Measure C, the failed hotel room tax hike that would have funded an expansion to the Downtown Convention Center, homeless services, and road repairs, fell short of the two-thirds vote threshold in March by less than a percent.
But now, a California Supreme Court decision not to relitigate a case means a San Francisco citizens initiative can pass with a simple majority and not a two-thirds majority.
"We believe this was a big step forward to expanding our convention center and most of all it'll give us the opportunity to begin to rebuild our economy as it begins to come back because when you talk about trying to create 7,000 jobs and immediate jobs from the construction site, our city needs that," said Keith Maddox who was part of the coalition that supported the tax hike.
Maddox and his coalition are waiting to hear from the San Diego City Attorney's office about what the Supreme Court decision means for their measure. In a statement to NBC 7, the City Attorney's office said it is evaluating the decision and figuring out its next steps.
Legal experts say the supreme court's decision could open the door for many more citizens initiatives to pass.
"It's very hard to get two-thirds of Californians or two-thirds of San Diegans to agree on anything, and it is a lot easier to get a simple majority to agree on something that has broad support, that’s why this is so significant," said local legal analyst Dan Eaton. "I think you can expect to see a lot more of these special taxes going through the citizens initiative process."
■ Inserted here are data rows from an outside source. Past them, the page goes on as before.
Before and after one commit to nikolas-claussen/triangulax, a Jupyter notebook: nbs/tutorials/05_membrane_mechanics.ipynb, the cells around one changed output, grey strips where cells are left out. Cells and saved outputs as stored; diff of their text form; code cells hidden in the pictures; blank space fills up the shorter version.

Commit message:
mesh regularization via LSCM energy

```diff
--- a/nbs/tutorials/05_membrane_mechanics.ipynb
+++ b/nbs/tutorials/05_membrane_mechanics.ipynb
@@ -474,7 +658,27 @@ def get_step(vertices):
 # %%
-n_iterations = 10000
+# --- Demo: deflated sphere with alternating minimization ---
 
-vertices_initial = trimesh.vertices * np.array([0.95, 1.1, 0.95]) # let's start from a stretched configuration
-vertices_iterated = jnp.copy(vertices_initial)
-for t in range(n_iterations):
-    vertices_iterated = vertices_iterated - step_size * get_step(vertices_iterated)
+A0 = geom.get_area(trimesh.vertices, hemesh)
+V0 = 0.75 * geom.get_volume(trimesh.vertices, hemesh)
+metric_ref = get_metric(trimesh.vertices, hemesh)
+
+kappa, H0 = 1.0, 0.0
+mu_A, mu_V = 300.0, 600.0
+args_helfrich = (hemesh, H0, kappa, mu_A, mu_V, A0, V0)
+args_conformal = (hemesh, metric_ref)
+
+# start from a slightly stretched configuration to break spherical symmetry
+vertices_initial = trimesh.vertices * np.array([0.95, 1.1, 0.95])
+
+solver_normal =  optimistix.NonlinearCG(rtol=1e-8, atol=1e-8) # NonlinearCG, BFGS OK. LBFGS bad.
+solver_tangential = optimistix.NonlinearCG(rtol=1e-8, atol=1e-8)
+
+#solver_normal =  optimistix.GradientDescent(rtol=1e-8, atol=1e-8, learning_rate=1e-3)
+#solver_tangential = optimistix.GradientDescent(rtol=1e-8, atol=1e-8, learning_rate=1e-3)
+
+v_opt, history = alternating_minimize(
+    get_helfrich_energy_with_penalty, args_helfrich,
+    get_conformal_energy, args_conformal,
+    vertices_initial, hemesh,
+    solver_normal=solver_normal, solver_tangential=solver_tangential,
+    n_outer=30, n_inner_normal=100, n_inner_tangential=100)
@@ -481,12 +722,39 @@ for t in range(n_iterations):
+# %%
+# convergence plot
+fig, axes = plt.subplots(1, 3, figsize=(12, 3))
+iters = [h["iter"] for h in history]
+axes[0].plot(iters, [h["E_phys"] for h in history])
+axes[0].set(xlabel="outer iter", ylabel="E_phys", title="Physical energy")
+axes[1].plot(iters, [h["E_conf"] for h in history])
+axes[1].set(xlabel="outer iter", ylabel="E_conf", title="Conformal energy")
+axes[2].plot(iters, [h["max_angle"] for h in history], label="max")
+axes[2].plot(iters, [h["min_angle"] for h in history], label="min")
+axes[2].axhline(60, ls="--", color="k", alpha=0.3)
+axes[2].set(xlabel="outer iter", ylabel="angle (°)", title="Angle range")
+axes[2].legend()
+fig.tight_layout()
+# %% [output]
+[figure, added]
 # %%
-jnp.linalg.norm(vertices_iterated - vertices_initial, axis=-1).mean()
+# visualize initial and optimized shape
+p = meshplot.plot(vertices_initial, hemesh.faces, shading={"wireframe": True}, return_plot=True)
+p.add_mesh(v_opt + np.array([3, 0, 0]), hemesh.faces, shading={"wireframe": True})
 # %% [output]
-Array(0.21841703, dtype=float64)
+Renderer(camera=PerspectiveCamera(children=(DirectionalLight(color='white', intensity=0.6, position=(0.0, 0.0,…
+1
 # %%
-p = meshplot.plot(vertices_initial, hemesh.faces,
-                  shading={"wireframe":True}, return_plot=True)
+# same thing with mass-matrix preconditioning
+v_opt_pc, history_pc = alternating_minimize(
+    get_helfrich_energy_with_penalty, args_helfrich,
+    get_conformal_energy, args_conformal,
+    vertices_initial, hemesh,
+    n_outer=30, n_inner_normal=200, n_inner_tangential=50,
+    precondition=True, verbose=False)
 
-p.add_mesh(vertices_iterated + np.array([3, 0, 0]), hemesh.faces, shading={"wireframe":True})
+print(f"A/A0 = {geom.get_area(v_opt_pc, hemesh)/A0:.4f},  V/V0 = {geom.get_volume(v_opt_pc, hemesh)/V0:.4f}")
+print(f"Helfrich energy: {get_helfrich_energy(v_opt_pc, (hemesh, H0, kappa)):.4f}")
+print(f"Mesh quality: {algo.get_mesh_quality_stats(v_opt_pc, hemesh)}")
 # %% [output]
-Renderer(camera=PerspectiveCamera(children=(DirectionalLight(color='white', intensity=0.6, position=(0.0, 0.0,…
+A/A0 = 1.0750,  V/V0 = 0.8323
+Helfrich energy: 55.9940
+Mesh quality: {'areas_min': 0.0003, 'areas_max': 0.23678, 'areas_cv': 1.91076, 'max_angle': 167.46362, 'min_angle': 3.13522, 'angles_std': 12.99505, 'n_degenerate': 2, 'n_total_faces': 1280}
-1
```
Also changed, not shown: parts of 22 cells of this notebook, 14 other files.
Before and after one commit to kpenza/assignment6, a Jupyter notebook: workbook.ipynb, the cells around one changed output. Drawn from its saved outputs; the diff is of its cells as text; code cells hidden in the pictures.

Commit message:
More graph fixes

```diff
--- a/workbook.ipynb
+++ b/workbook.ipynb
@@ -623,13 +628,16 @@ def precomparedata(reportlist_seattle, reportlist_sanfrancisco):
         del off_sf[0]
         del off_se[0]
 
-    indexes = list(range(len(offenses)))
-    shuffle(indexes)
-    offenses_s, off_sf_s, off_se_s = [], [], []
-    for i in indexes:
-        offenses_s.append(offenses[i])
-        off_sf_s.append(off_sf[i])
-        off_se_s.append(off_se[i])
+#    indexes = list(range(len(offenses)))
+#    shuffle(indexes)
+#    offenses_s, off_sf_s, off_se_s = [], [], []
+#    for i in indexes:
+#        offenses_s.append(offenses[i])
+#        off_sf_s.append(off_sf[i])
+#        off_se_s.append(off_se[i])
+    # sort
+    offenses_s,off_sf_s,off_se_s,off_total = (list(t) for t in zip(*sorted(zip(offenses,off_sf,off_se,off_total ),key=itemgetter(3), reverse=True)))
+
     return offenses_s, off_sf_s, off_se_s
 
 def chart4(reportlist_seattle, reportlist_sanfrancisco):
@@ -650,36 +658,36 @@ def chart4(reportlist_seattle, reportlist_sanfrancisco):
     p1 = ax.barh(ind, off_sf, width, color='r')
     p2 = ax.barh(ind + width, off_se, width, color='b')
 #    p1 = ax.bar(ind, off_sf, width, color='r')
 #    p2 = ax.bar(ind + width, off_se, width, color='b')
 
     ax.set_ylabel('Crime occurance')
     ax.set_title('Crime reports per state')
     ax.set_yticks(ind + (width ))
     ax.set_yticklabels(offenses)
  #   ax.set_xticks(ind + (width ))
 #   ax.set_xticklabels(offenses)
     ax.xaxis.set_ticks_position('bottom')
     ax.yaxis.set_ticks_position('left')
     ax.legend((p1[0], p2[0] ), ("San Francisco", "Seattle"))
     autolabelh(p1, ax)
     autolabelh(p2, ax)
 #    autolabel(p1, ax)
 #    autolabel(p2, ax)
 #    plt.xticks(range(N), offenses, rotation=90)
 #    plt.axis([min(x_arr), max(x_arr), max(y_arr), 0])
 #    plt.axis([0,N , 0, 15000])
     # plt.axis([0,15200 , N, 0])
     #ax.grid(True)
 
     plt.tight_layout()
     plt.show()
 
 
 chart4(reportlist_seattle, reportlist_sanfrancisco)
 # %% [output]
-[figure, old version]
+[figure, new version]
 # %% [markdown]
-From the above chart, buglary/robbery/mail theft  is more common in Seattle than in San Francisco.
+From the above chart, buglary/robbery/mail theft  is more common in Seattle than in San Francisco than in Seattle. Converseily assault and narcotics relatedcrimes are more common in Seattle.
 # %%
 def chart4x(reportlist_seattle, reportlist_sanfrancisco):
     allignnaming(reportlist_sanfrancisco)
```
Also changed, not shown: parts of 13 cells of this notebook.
Michael McConnell, a homeless advocate behind the movement to vote no on Measure C told NBC 7 he'll also be closely following the City Attorney's evaluation of the decision.